Your Monthly Statement
1. Your credit limit, also known as your credit line, shows the total amount of credit you have access to with your card.

2. Your total available credit is the amount you could still charge at the time that the statement was issued. It's equal to your total credit limit minus any charges that were outstanding at the time.

3. Your statement closing or billing date shows the date your statement was created. Any charges and payments on your account after this date will appear on your next statement.

4. The minimum payment due is the amount you have to pay in order to keep your account in good standing — that is, without incurring any penalties or harm to your credit history. This amount is usually about 3% to 4% of your balance.

5. You have to pay at least your minimum payment by the payment due date or you'll be penalized with additional charges or late fees.

6. Your new balance is what you owed when the period that just ended, as well as any outstanding balance, finance charges, or late fees you owed when the period started. Any part of the new balance that you don't pay gets carried forward into the next period, and you'll have to pay interest on it.

7. Your finance charge is the dollar amount that has accumulated on the balance you owe.

8. You can use your credit card to withdraw money from an ATM up to your cash advance limit. You pay a finance charge from the day you withdraw until the amount is repaid. There's usually no grace period on cash advances.

9. Credits are amounts subtracted from the balance you owe because of payments you've made, corrections of incorrect charges, or merchandise you returned.

10. Your previous balance is the amount you owed when your last statement was issued. Your new balance is calculated using this number as a starting point.

11. Charges are the purchases and cash withdrawals you make. Each of these has a date and a reference code in case you need to discuss it with your card issuer.


You can also access your credit card statement online. Since online records are updated regularly, you can see exactly what's happening with your account whenever you want, without having to wait for a paper statement to arrive once a month. And you can make payments online, which can save you time and make your life a lot easier. Some cards even go beyond a simple online statement — they can notify you by email when a billing period on your account closes, for example, or when a payment posts to your account. If your card offers extra reminders like these, it can't hurt to take advantage of them.
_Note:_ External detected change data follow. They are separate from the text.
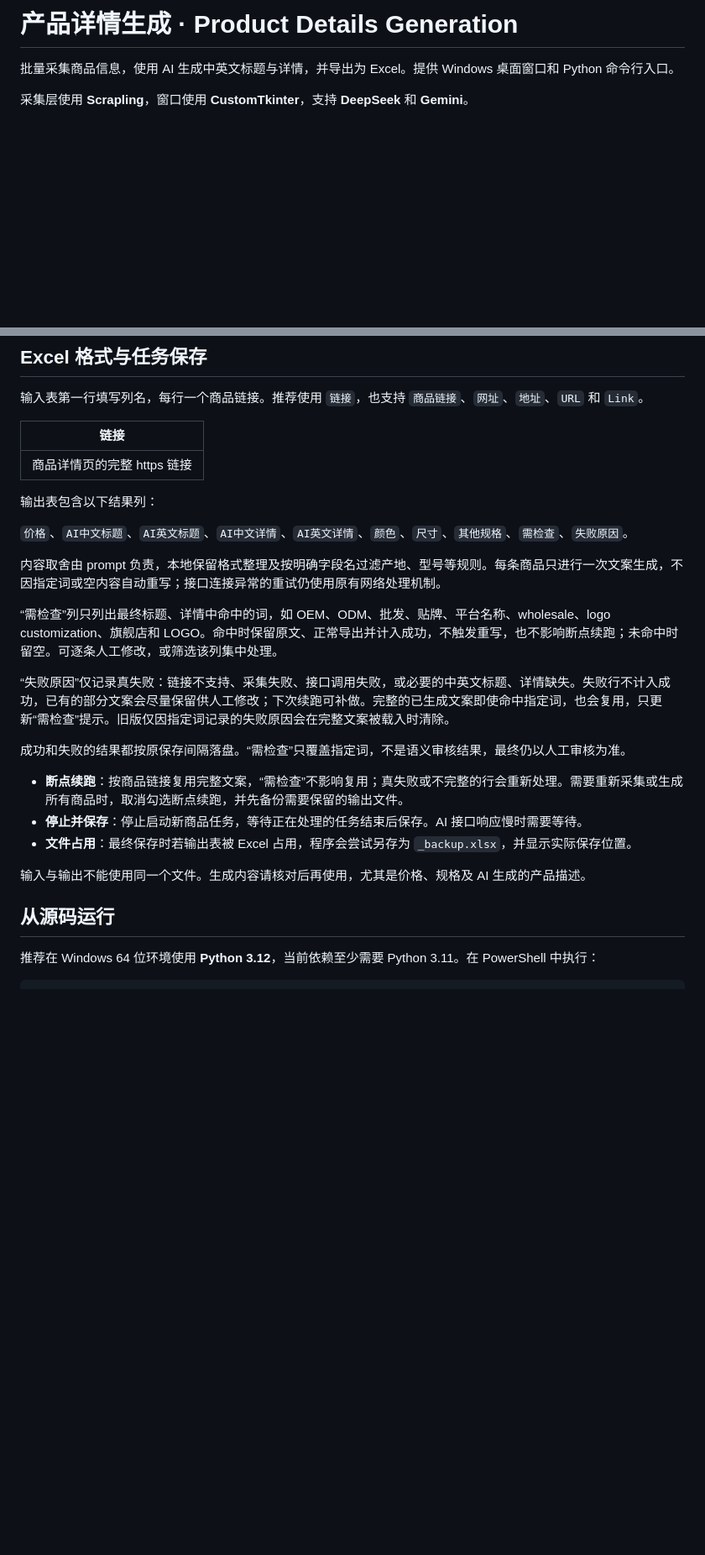
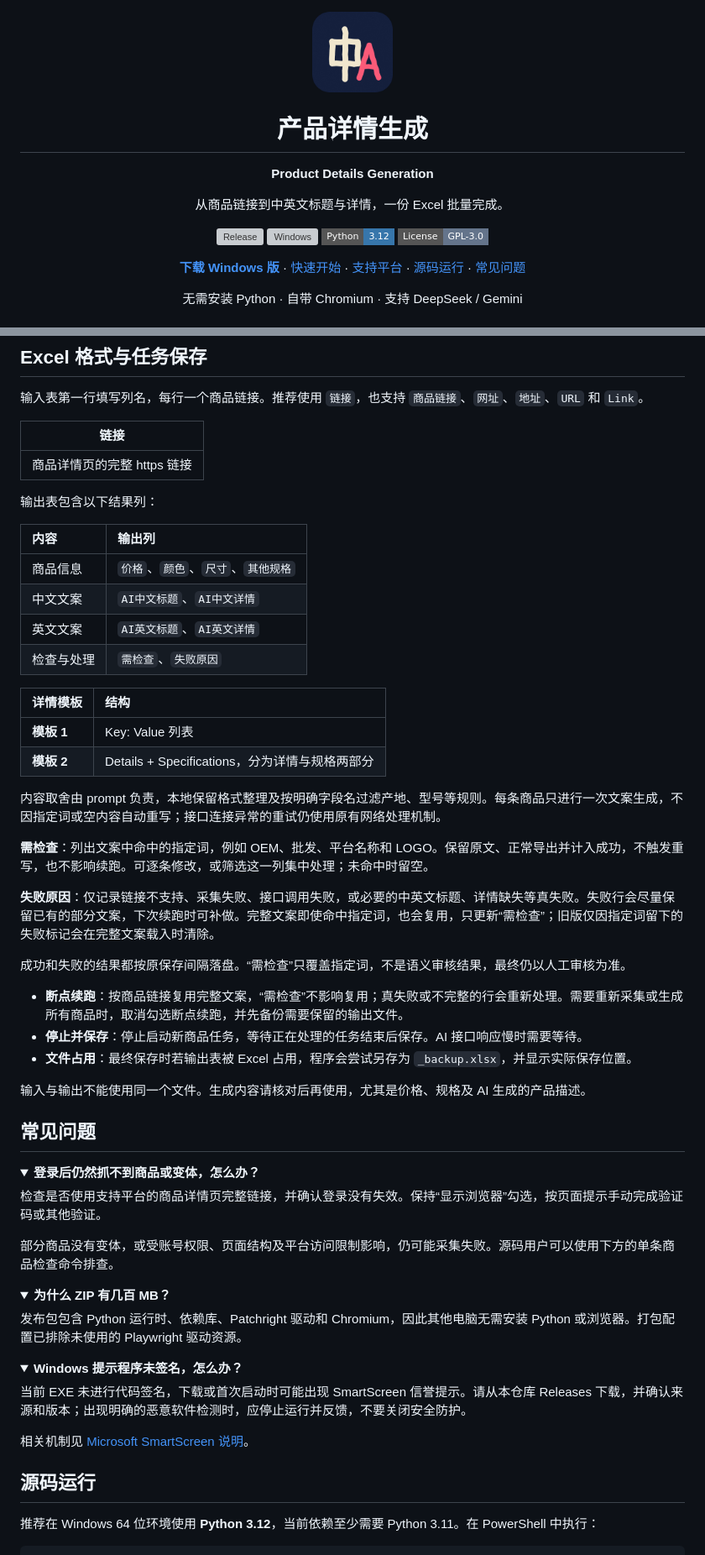
Before and after one commit to NothiZ/Nothiz-Product-Desk, a Markdown page: README.md, 2 parts joined by grey strips. Shown at 84% size. Rendered like a GitHub page; folded sections open; badges without logos; blank space fills up the shorter version; grey boxes are pictures that could not be loaded.

```diff
--- a/README.md
+++ b/README.md
@@ -1,5 +1,19 @@
-# 产品详情生成 · Product Details Generation
+<div align="center">
 
-批量采集商品信息，使用 AI 生成中英文标题与详情，并导出为 Excel。提供 Windows 桌面窗口和 Python 命令行入口。
+<img src="assets/logo.png" alt="产品详情生成 Logo" width="96" />
 
-采集层使用 **Scrapling**，窗口使用 **CustomTkinter**，支持 **DeepSeek** 和 **Gemini**。
+# 产品详情生成
+
+**Product Details Generation**
+
+从商品链接到中英文标题与详情，一份 Excel 批量完成。
+
+[![Release](https://img.shields.io/github/v/release/NothiZ/Product-Details-Generation-2.0?style=flat-square&color=2563eb)](https://github.com/NothiZ/Product-Details-Generation-2.0/releases/latest)
+![Windows](https://img.shields.io/badge/Windows-10%20%2F%2011-2563eb?style=flat-square)
+![Python](https://img.shields.io/badge/Python-3.12-3776ab?style=flat-square)
+[![License](https://img.shields.io/badge/License-GPL--3.0-64748b?style=flat-square)](LICENSE)
+
+**[下载 Windows 版](https://github.com/NothiZ/Product-Details-Generation-2.0/releases/latest)** · [快速开始](#快速开始) · [支持平台](#支持平台) · [源码运行](#源码运行) · [常见问题](#常见问题)
+
+无需安装 Python · 自带 Chromium · 支持 DeepSeek / Gemini
+
@@ -60,13 +85,25 @@ Windows 10 / 11，64 位。前往 [GitHub Releases](https://github.com/NothiZ/Pr
 
 输出表包含以下结果列：
 
-`价格`、`AI中文标题`、`AI英文标题`、`AI中文详情`、`AI英文详情`、`颜色`、`尺寸`、`其他规格`、`需检查`、`失败原因`。
+
+| 内容       | 输出列                             |
+| :--------- | :--------------------------------- |
+| 商品信息   | `价格`、`颜色`、`尺寸`、`其他规格` |
+| 中文文案   | `AI中文标题`、`AI中文详情`         |
+| 英文文案   | `AI英文标题`、`AI英文详情`         |
+| 检查与处理 | `需检查`、`失败原因`               |
+
+
+| 详情模板   | 结构                                           |
+| :--------- | :--------------------------------------------- |
+| **模板 1** | Key: Value 列表                                |
+| **模板 2** | Details + Specifications，分为详情与规格两部分 |
 
 内容取舍由 prompt 负责，本地保留格式整理及按明确字段名过滤产地、型号等规则。每条商品只进行一次文案生成，不因指定词或空内容自动重写；接口连接异常的重试仍使用原有网络处理机制。
 
-“需检查”列只列出最终标题、详情中命中的词，如 OEM、ODM、批发、贴牌、平台名称、wholesale、logo customization、旗舰店和 LOGO。命中时保留原文、正常导出并计入成功，不触发重写，也不影响断点续跑；未命中时留空。可逐条人工修改，或筛选该列集中处理。
+**需检查**：列出文案中命中的指定词，例如 OEM、批发、平台名称和 LOGO。保留原文、正常导出并计入成功，不触发重写，也不影响续跑。可逐条修改，或筛选这一列集中处理；未命中时留空。
 
-“失败原因”仅记录真失败：链接不支持、采集失败、接口调用失败，或必要的中英文标题、详情缺失。失败行不计入成功，已有的部分文案会尽量保留供人工修改；下次续跑可补做。完整的已生成文案即使命中指定词，也会复用，只更新“需检查”提示。旧版仅因指定词记录的失败原因会在完整文案被载入时清除。
+**失败原因**：仅记录链接不支持、采集失败、接口调用失败，或必要的中英文标题、详情缺失等真失败。失败行会尽量保留已有的部分文案，下次续跑时可补做。完整文案即使命中指定词，也会复用，只更新“需检查”；旧版仅因指定词留下的失败标记会在完整文案载入时清除。
 
 成功和失败的结果都按原保存间隔落盘。“需检查”只覆盖指定词，不是语义审核结果，最终仍以人工审核为准。
 
@@ -76,7 +113,34 @@ Windows 10 / 11，64 位。前往 [GitHub Releases](https://github.com/NothiZ/Pr
 
 输入与输出不能使用同一个文件。生成内容请核对后再使用，尤其是价格、规格及 AI 生成的产品描述。
 
-## 从源码运行
+## 常见问题
+
+<details>
+<summary><strong>登录后仍然抓不到商品或变体，怎么办？</strong></summary>
+
+检查是否使用支持平台的商品详情页完整链接，并确认登录没有失效。保持“显示浏览器”勾选，按页面提示手动完成验证码或其他验证。
+
+部分商品没有变体，或受账号权限、页面结构及平台访问限制影响，仍可能采集失败。源码用户可以使用下方的单条商品检查命令排查。
+
+</details>
+
+<details>
+<summary><strong>为什么 ZIP 有几百 MB？</strong></summary>
+
+发布包包含 Python 运行时、依赖库、Patchright 驱动和 Chromium，因此其他电脑无需安装 Python 或浏览器。打包配置已排除未使用的 Playwright 驱动资源。
+
+</details>
+
+<details>
+<summary><strong>Windows 提示程序未签名，怎么办？</strong></summary>
+
+当前 EXE 未进行代码签名，下载或首次启动时可能出现 SmartScreen 信誉提示。请从本仓库 Releases 下载，并确认来源和版本；出现明确的恶意软件检测时，应停止运行并反馈，不要关闭安全防护。
+
+相关机制见 [Microsoft SmartScreen 说明](https://learn.microsoft.com/windows/apps/package-and-deploy/smartscreen-reputation)。
+
+</details>
+
+## 源码运行
 
 推荐在 Windows 64 位环境使用 **Python 3.12**，当前依赖至少需要 Python 3.11。在 PowerShell 中执行：
 
```
Also changed, not shown: other parts of README.md (+84 -52 lines), assets/desktop-ui.png.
JUNK MAIL, CREDIT STYLE You'll probably get a lot of other material in the envelope that holds your monthly statement, most of it offers of various things to buy. At first glance, these can seem like great deals. They may not require any money up front, and you can pay for items over an extended period of time. But if you stop to analyze — and to do the math — they're often actually just long credit arrangements that can cost you a lot more than whatever you're getting is worth.
© 2022 by Lightbulb Press, Inc. All Rights Reserved. Disclaimer

Your Retirement Center